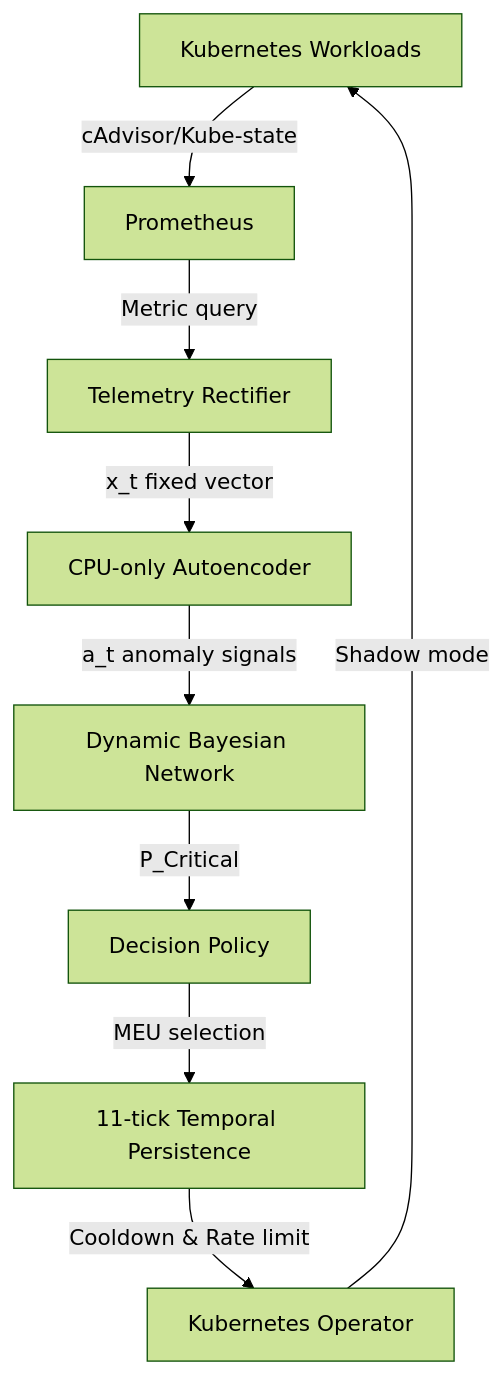
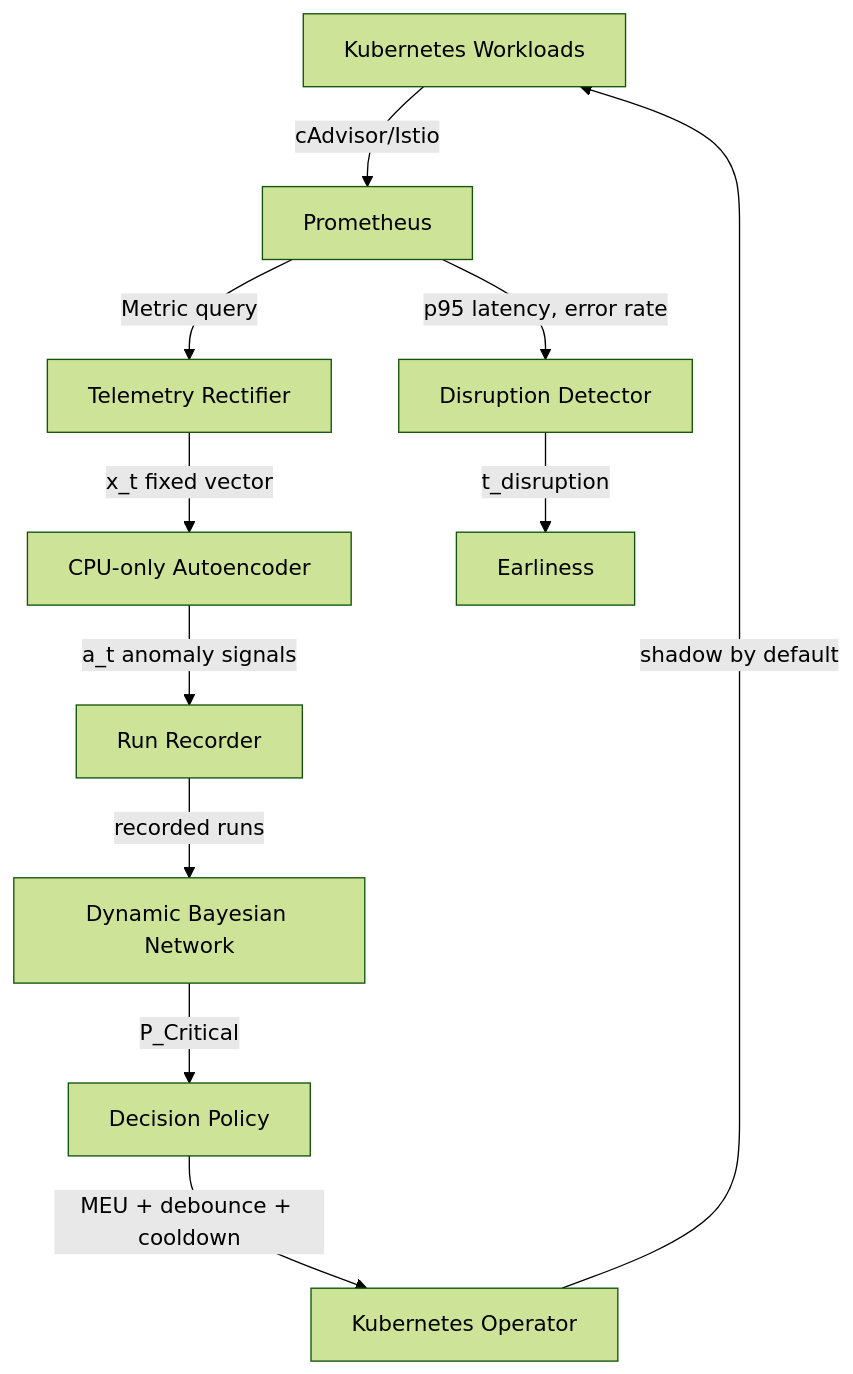
Before and after one commit to AparnaBharani/k8s-failure-prediction-dbn: the diagram in README.md, drawn with Mermaid (forest theme). The commit also changed other lines of this file, not shown here.

````diff
--- a/README.md
+++ b/README.md
@@ -9,11 +9,13 @@
 ```mermaid
 graph TD
-    K8s[Kubernetes Workloads] -->|cAdvisor/Kube-state| Prom[Prometheus]
+    K8s[Kubernetes Workloads] -->|cAdvisor/Istio| Prom[Prometheus]
     Prom -->|Metric query| Rect[Telemetry Rectifier]
     Rect -->|x_t fixed vector| AE[CPU-only Autoencoder]
-    AE -->|a_t anomaly signals| DBN[Dynamic Bayesian Network]
+    AE -->|a_t anomaly signals| Rec[Run Recorder]
+    Rec -->|recorded runs| DBN[Dynamic Bayesian Network]
     DBN -->|P_Critical| DP[Decision Policy]
-    DP -->|MEU selection| Temp[11-tick Temporal Persistence]
-    Temp -->|Cooldown & Rate limit| Op[Kubernetes Operator]
-    Op -->|Shadow mode| K8s
+    DP -->|MEU + debounce + cooldown| Op[Kubernetes Operator]
+    Op -->|shadow by default| K8s
+    Prom -->|p95 latency, error rate| Dis[Disruption Detector]
+    Dis -->|t_disruption| Earl[Earliness]
 ```
````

^^^^^^^^^^^^^^^^

■ Activity
Among the entries, how many lines contain the string "Kubernetes"? Give the number without anything else.

■ Exercise output
4